**** EXERCISE MATERIALS ****

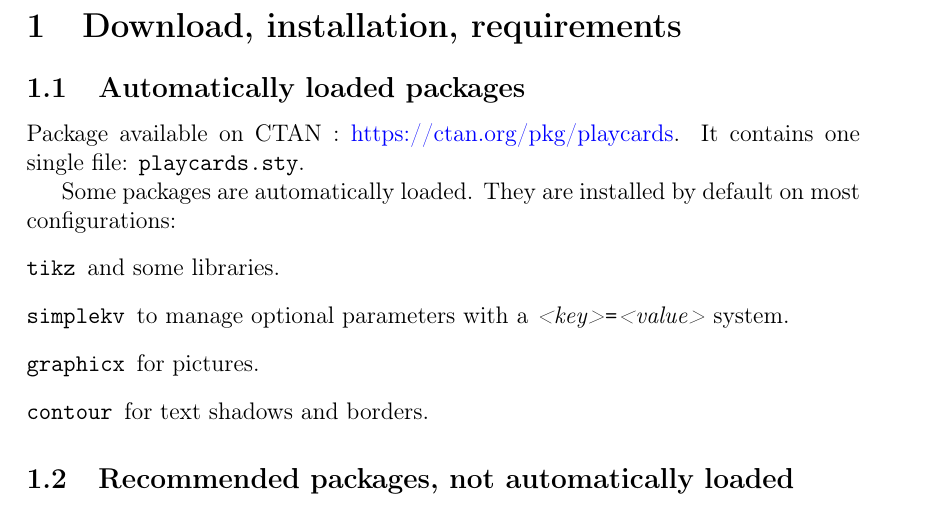
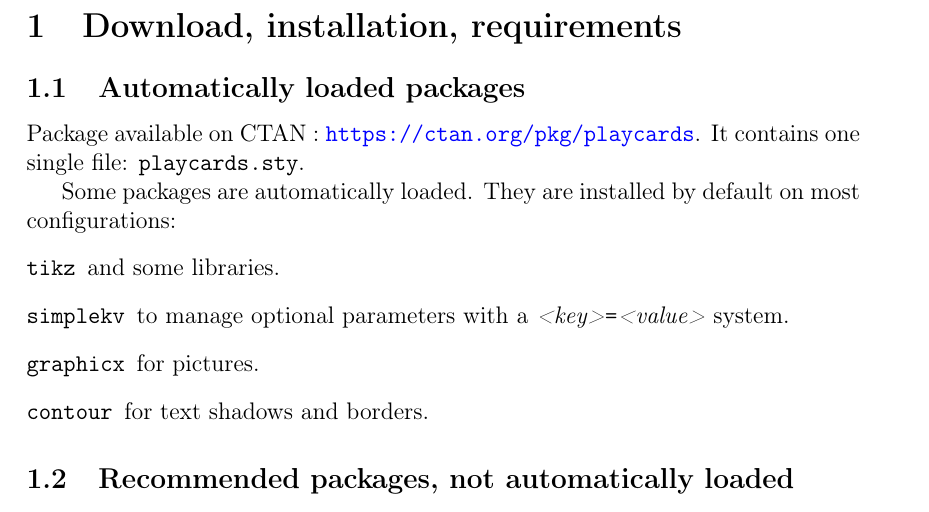
Before and after one commit to cmtpages/playcards, a LaTeX document (playcards-en.tex): part of page 2 of 4, cut so that both start at the same text. Compiled offline with pdfLaTeX.

Commit message:
Doc: corrections mineures de coquilles et de liens

```diff
--- a/playcards-en.tex
+++ b/playcards-en.tex
@@ -37,7 +37,7 @@ Also thanks to \href{https://tex.stackexchange.com/users/1948/didest}{didest} wh
 
 \section{Download, installation, requirements}
 	\subsection{Automatically loaded packages}
-Package available on CTAN : \href{https://ctan.org/pkg/playcards}{https://ctan.org/pkg/playcards}. It contains one single file: \texttt{playcards.sty}.
+Package available on CTAN : \url{https://ctan.org/pkg/playcards}. It contains one single file: \texttt{playcards.sty}.
 
 Some packages are automatically loaded. They are installed by default on most configurations:
 \begin{description}
```
Also changed, not shown: playcards-fr.tex (+1 -1 lines).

****

Starting from the records above, copy each line where the string "contains" is found.

-Package available on CTAN : \href{https://ctan.org/pkg/playcards}{https://ctan.org/pkg/playcards}. It contains one single file: \texttt{playcards.sty}.
+Package available on CTAN : \url{https://ctan.org/pkg/playcards}. It contains one single file: \texttt{playcards.sty}.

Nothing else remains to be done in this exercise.